_What you have to do_: The number of lines holding the string "endpoints" is all that is wanted; count them in the records below.
=== Given information ===
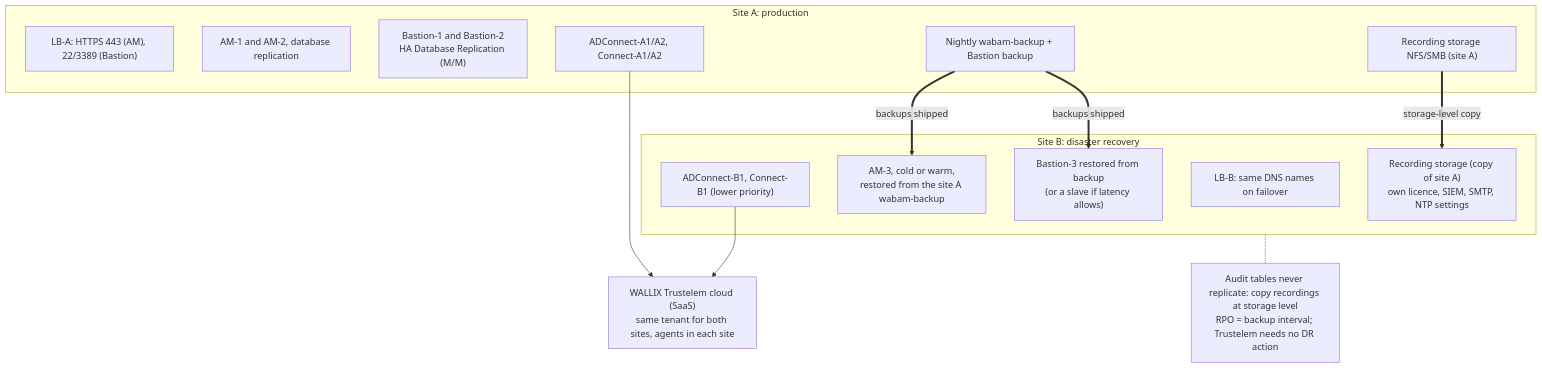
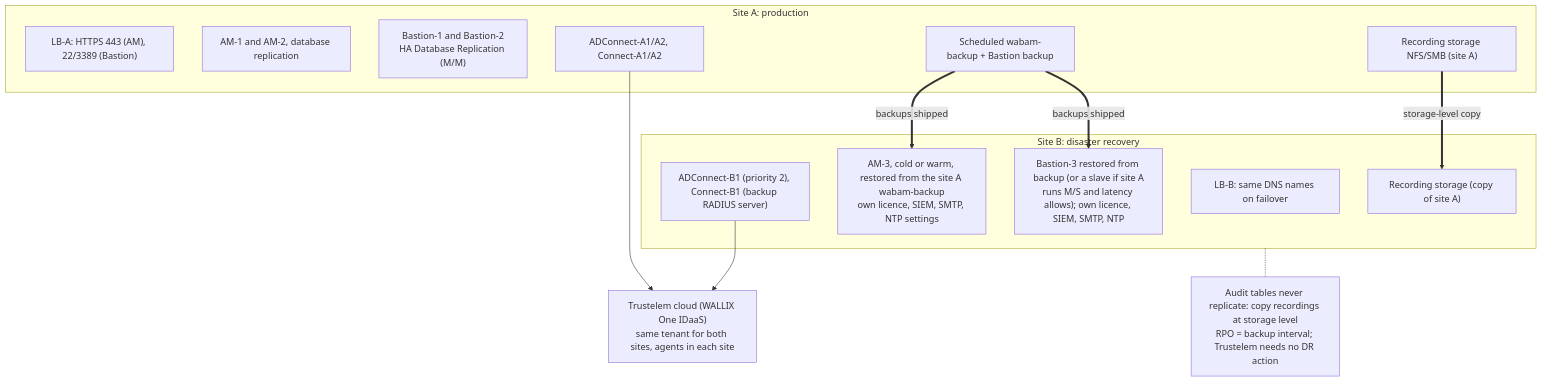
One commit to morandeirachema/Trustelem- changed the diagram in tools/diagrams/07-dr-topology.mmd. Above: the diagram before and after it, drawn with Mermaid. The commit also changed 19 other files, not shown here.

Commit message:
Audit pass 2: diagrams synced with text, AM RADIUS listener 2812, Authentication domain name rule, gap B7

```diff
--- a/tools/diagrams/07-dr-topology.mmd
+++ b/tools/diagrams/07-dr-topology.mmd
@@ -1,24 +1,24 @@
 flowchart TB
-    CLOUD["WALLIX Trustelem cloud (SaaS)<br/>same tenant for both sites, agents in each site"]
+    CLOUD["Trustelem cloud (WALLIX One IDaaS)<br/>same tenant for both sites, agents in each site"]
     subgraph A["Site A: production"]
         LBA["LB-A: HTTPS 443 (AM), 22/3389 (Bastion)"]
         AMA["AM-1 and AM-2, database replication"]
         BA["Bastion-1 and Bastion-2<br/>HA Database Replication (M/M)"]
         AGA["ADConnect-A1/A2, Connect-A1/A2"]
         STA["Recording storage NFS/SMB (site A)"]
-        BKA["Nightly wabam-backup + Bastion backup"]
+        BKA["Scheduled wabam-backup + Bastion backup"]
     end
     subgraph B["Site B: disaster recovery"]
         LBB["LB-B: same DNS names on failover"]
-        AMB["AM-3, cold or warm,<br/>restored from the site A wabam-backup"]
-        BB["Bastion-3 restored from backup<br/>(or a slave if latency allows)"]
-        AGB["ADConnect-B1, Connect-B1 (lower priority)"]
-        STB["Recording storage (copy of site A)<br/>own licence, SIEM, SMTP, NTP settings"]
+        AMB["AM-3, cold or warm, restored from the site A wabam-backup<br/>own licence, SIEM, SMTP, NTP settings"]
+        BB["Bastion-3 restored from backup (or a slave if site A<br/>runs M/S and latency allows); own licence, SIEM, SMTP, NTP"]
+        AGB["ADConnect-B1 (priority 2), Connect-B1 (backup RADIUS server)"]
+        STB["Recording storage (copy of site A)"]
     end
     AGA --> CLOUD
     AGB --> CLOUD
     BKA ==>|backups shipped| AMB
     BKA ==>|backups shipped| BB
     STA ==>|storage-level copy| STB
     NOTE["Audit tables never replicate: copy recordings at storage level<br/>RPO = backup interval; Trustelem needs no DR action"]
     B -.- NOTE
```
===
=== Given information ===
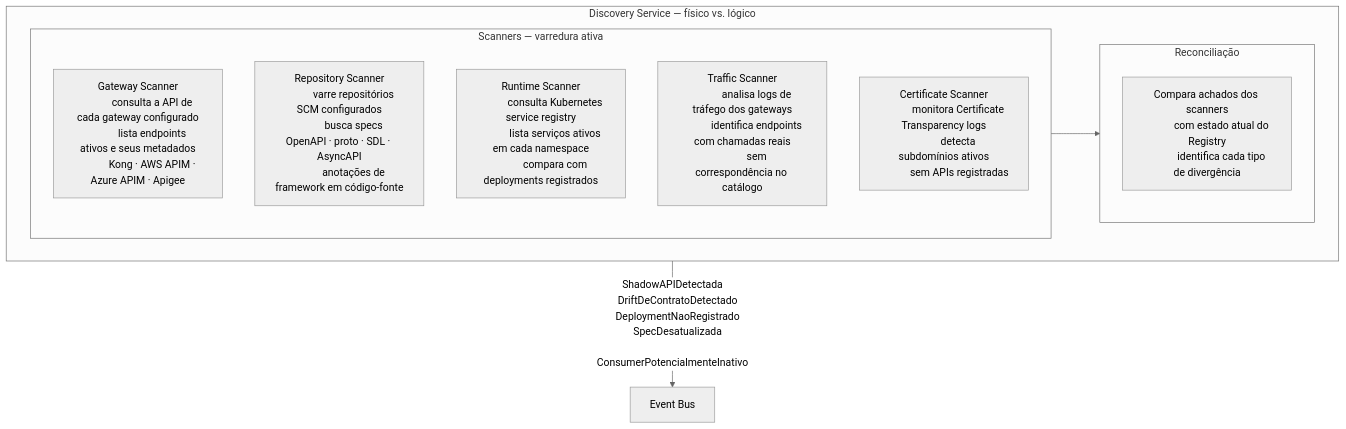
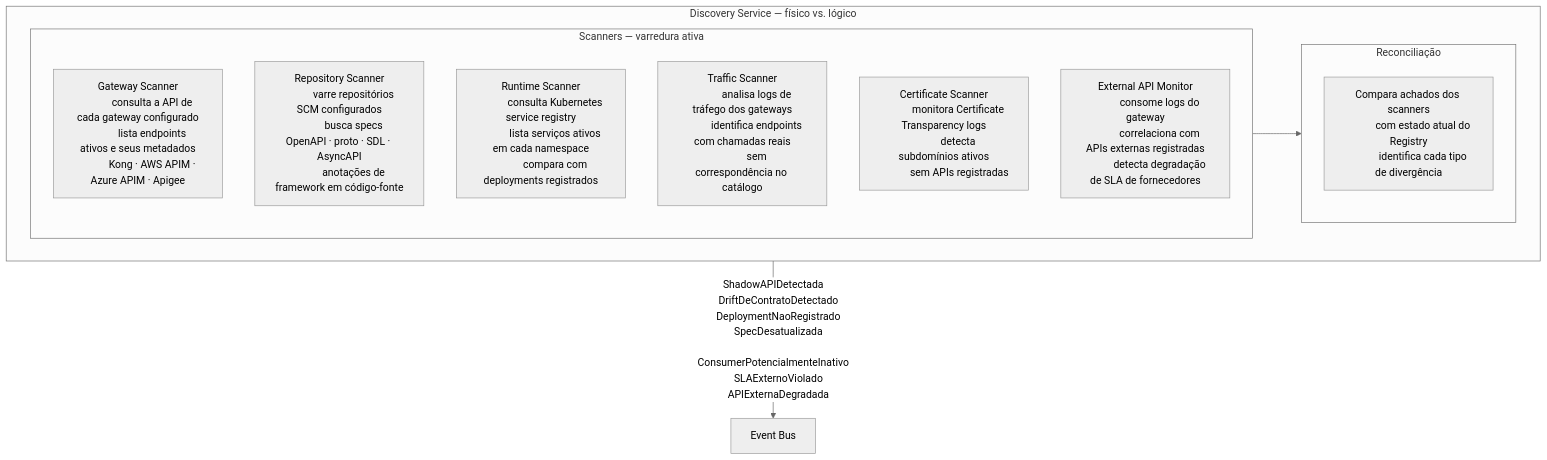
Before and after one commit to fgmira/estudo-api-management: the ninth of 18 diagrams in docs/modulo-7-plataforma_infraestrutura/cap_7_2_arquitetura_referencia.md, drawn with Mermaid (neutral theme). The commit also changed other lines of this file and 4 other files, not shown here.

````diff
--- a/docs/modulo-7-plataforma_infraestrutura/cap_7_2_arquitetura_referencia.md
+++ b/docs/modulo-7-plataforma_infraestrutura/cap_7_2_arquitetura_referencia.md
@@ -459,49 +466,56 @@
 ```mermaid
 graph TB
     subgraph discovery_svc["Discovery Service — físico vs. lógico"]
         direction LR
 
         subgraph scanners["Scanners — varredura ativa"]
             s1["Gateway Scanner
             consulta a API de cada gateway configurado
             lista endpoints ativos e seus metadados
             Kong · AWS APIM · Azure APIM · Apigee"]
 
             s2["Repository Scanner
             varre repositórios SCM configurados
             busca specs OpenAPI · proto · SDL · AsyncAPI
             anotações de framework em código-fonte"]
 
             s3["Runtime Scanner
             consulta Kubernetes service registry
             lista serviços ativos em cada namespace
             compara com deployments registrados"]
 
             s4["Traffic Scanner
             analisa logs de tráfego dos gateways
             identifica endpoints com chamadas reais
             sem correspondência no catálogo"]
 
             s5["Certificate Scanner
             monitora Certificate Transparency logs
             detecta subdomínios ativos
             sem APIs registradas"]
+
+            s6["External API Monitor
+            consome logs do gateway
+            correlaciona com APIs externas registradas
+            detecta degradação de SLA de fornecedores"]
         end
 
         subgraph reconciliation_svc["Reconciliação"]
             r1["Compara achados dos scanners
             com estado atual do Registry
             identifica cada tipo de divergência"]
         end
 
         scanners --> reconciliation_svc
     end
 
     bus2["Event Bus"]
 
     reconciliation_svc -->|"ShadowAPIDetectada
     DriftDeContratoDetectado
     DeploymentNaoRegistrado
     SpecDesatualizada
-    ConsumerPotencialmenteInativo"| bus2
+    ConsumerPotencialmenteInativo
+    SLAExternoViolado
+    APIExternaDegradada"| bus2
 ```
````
===
_Finished task_: 2